By Silvia Martelli
A display of leadership solidarity marking a century since the end of World War I turned into a public exercise of isolation. Although during previous meetings with Emmanuel Macron, Donald Trump has managed to come across as friendly, on the celebration of the Armistice Day – held in Paris on November 11 – the US president looked apathetic all the way through.
As almost 70 world leaders walked down the Champs Élysées in a phalanx, The Donald opted for the comforts of his limousine. He then sat glumly throughout the ceremony, which Macron seized as an opportunity to reinforce his complete rejection of nationalism. The implicit references to some of the US president’s claims were multiple – there were no doubts about who Macron was referring to when stating that “patriotism is the antithesis of nationalism” and that “nationalism is inherently treasonous”.
As is becoming a recurrence on his foreign visits, Trump’s trip to Paris quickly turned into a series of quirks whose debates risk shadowing events of historic significance. As soon as he touched down on French territory, he posted a tweet that criticized his French host on the basis of a mangling in the US press of some of Macron’s claims, making it sound like he wanted a European army to fend off the US, China and Russia. It was not what Macron said, but Trump railed against him anyway: “very insulting,” he declared. It was a clear sign that the “America First” president was ready to chart his own course during the event. Later in the day, he cancelled a visit to a First World War cemetery in Belleau (where 2,000 US Marines were buried) due to “poor weather”. The excuse was instantly undermined by footage of Angela Merkel, Macron, Justin Trudeau and Trump’s own staff under the lightest of drizzles. In the meantime, the US president was enjoying his hotel bedroom.

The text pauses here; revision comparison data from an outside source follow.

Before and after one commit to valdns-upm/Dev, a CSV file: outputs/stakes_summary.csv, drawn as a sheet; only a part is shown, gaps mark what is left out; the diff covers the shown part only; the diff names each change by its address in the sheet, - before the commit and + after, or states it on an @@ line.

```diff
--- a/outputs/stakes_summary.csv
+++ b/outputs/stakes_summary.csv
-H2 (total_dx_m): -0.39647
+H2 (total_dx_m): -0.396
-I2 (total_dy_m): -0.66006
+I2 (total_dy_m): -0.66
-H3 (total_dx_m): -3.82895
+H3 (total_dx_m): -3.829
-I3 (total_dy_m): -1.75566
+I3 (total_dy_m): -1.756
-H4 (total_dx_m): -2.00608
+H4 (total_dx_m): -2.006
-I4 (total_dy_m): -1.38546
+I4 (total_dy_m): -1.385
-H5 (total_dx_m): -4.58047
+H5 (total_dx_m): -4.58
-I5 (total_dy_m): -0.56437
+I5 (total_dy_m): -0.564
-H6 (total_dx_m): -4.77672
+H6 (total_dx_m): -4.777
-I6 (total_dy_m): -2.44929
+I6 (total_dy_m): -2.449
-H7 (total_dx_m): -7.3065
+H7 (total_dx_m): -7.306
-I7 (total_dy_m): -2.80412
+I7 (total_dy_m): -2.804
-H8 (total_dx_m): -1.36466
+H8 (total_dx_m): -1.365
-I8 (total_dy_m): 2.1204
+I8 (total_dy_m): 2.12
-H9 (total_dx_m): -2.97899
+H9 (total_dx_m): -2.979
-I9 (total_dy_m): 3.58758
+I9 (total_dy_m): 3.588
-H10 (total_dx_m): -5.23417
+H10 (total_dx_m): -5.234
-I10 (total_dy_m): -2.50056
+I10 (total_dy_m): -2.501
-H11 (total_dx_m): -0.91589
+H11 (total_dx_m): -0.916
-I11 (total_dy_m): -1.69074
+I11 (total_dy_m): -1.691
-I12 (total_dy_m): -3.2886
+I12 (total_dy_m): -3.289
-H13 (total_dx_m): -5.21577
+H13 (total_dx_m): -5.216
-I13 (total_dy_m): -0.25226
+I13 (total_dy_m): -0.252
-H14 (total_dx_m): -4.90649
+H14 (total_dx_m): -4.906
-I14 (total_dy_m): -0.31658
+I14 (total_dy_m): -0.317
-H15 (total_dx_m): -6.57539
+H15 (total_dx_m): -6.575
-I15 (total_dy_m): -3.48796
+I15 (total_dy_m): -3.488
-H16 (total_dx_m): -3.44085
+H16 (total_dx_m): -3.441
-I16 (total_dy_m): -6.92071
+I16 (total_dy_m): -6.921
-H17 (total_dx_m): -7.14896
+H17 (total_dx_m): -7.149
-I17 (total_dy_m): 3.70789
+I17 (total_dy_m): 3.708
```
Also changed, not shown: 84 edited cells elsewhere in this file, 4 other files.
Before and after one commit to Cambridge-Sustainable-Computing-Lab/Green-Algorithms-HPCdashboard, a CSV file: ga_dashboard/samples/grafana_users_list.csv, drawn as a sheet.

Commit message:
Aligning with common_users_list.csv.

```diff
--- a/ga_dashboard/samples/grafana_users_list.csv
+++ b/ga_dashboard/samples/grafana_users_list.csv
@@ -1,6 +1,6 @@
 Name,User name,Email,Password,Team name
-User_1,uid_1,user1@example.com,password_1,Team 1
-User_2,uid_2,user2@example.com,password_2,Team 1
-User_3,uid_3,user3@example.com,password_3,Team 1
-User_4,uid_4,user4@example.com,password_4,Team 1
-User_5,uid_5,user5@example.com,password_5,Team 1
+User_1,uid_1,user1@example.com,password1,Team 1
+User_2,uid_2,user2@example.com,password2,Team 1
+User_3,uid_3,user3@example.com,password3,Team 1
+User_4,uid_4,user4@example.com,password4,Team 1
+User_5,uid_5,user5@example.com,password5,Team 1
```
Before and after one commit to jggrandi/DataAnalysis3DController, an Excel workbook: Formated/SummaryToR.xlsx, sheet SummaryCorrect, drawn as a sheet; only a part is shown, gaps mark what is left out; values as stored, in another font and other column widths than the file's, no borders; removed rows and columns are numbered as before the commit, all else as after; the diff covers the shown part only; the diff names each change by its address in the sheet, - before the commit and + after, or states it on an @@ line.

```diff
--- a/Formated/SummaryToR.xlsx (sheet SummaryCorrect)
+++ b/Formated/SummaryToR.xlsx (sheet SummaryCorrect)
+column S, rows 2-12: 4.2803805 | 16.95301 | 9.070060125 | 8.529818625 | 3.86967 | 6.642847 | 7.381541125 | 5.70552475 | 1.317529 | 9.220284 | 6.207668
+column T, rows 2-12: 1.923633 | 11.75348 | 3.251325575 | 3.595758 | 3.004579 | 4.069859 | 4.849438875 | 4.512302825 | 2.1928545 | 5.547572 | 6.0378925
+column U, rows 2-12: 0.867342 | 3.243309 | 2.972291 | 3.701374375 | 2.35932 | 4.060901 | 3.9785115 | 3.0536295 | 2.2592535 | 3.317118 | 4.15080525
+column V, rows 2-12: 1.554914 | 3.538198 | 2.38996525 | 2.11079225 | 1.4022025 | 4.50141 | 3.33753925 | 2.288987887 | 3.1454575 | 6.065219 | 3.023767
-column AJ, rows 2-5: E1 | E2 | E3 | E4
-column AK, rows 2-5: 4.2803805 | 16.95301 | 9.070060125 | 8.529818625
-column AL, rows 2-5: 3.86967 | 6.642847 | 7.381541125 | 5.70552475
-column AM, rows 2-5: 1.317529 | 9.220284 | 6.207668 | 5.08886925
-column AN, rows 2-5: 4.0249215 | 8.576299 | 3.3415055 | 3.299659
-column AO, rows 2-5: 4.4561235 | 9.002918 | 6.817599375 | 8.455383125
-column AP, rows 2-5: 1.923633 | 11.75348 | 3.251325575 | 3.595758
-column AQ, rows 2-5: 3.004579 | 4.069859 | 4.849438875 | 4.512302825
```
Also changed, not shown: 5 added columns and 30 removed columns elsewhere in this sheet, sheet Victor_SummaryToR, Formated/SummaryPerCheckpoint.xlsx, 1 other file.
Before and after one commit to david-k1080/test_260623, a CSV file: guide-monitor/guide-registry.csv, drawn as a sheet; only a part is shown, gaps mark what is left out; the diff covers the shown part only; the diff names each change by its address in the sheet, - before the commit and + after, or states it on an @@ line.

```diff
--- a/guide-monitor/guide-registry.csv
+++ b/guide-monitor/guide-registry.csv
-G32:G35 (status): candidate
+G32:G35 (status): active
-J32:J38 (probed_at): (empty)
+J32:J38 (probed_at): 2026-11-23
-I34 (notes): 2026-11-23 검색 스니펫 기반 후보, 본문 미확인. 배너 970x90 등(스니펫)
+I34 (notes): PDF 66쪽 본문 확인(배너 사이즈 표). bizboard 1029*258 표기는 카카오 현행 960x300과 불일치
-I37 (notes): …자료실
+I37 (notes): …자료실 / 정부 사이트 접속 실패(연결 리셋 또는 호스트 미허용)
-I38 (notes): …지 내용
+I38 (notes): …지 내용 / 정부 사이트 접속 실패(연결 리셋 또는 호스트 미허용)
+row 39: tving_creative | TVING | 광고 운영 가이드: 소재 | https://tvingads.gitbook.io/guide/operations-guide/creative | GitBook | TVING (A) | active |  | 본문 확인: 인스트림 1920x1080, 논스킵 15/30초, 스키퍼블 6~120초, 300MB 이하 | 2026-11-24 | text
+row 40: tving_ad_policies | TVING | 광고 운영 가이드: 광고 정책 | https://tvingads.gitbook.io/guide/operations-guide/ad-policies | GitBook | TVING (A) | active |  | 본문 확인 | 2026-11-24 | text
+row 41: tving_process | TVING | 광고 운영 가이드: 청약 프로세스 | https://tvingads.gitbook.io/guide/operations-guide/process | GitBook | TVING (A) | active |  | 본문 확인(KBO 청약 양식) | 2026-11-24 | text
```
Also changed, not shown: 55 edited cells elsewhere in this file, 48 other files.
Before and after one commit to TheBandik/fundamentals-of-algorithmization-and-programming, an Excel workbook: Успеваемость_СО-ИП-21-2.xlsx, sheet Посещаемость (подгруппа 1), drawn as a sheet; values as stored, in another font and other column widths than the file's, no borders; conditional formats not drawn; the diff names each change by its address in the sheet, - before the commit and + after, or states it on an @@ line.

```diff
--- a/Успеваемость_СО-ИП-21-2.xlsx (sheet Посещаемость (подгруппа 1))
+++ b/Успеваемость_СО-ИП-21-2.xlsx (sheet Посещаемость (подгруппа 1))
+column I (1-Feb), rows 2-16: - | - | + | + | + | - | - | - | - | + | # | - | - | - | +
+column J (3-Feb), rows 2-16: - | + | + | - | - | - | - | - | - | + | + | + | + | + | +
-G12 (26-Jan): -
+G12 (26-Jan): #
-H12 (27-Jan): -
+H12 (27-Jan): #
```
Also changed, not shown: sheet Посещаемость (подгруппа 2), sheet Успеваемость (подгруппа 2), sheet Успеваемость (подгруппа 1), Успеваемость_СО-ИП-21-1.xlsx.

The only time Trump brightened up was when Vladimir Putin (who was late for the ceremony) approached him – he then flashed a cheerful smile, in sharp contrast with the stiffening of Macron and Merkel as the leader greeted them too. The complicity between the US and Russian leaders was made even more evident by the gestures that followed the handshake: Putin gave Trump a ‘thumbs up’, shook Melania’s hand, then patted The Donald on the arm, who returned the gesture. The escalation seemed to mark the opening of the ‘other celebration’, a hymn to sovereignism – Putin and Trump, standing next to Macron and Merkel, seemed a team on their own. That was, however, nothing unexpected: French authorities had acted preventively, asking the two leaders not to arrange any meetings during the commemoration, fearing that it would overshadow the occasion. The two leaders were even kept apart at a working lunch in the Élysée Palace, as French officials switched their seats last minute. Regardless, Putin declared that he managed to have a “good talk” at the lunch.
Despite Macron and Merkel’s joint efforts to advocate for patriotism rather than nationalism (the difference between the two is subtle, yet substantial) and for international relations based upon willingness to cooperate, some hold a very different opinion of how things should be. Living examples of these are Trump and Putin, who keep interchanging almost a fatal attraction with multiple disagreements – perfectly fitting the logic of sovereignity.